- _Work instruction_:
Scan the lines below for the string "producción" and copy every one that has it.

[Before-and-after change data]
■ ■ ■
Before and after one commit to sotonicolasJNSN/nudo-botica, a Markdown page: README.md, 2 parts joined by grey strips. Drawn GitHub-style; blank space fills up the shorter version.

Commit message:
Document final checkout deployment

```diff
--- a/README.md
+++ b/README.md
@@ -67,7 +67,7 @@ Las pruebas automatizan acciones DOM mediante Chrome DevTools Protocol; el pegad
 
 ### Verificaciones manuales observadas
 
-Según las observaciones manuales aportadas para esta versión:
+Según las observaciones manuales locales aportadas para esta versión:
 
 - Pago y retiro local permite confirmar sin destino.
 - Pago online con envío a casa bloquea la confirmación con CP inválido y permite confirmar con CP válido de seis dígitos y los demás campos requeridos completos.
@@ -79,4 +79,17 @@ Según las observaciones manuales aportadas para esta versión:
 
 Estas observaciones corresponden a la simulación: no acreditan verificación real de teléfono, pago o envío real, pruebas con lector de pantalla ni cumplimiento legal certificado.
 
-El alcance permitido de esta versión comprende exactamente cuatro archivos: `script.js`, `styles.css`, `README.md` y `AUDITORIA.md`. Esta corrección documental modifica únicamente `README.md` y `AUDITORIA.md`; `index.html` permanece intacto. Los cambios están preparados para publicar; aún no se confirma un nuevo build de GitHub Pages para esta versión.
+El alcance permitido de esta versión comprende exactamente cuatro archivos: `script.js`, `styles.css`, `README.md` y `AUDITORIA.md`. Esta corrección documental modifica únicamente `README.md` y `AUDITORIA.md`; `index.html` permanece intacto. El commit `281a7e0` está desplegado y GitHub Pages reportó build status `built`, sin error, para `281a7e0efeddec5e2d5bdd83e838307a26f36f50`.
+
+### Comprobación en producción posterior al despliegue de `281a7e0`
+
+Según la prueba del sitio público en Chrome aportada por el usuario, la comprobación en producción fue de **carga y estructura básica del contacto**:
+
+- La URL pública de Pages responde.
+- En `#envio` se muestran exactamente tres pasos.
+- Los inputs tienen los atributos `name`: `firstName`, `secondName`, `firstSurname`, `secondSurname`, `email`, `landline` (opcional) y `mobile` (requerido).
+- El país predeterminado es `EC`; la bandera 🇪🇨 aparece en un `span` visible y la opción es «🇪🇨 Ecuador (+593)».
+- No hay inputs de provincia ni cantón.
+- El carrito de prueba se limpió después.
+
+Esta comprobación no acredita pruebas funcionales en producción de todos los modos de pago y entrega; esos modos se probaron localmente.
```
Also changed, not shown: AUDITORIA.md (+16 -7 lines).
■ ■ ■
- _Reply to the task_:
+### Comprobación en producción posterior al despliegue de `281a7e0`
+Según la prueba del sitio público en Chrome aportada por el usuario, la comprobación en producción fue de **carga y estructura básica del contacto**:
+Esta comprobación no acredita pruebas funcionales en producción de todos los modos de pago y entrega; esos modos se probaron localmente.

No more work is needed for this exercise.